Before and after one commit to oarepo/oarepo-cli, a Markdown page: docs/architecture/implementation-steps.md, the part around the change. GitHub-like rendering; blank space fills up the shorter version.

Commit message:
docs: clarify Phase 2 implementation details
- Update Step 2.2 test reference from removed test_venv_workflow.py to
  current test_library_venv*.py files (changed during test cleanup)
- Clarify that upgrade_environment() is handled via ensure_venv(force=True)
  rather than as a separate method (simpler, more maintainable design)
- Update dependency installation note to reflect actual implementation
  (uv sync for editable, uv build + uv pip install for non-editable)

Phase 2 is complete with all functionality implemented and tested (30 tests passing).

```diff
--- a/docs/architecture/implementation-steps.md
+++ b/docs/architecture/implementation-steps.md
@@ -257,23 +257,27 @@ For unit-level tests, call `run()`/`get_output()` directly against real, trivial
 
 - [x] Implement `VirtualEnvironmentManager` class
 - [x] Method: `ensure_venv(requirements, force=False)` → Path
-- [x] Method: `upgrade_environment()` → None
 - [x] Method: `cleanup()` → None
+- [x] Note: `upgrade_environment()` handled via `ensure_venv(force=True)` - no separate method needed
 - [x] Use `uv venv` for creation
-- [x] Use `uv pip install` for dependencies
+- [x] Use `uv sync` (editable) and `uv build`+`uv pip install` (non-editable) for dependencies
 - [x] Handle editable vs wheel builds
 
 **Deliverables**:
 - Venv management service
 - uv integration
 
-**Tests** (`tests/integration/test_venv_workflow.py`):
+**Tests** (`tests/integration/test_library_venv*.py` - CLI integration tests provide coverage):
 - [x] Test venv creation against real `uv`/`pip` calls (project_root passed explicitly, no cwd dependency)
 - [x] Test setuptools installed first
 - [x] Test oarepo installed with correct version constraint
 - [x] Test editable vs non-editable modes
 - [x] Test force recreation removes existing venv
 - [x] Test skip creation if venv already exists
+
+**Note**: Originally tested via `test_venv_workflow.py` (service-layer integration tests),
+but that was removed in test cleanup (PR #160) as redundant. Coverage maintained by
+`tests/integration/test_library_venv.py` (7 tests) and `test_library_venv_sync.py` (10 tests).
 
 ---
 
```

......

- **PROBLEM TO SOLVE**: Pull out all lines from the listing that contain the string "steps".

- **PROBLEM SOLUTION**:
Before and after one commit to oarepo/oarepo-cli, a Markdown page: docs/architecture/implementation-steps.md, the part around the change. GitHub-like rendering; blank space fills up the shorter version.
--- a/docs/architecture/implementation-steps.md
+++ b/docs/architecture/implementation-steps.md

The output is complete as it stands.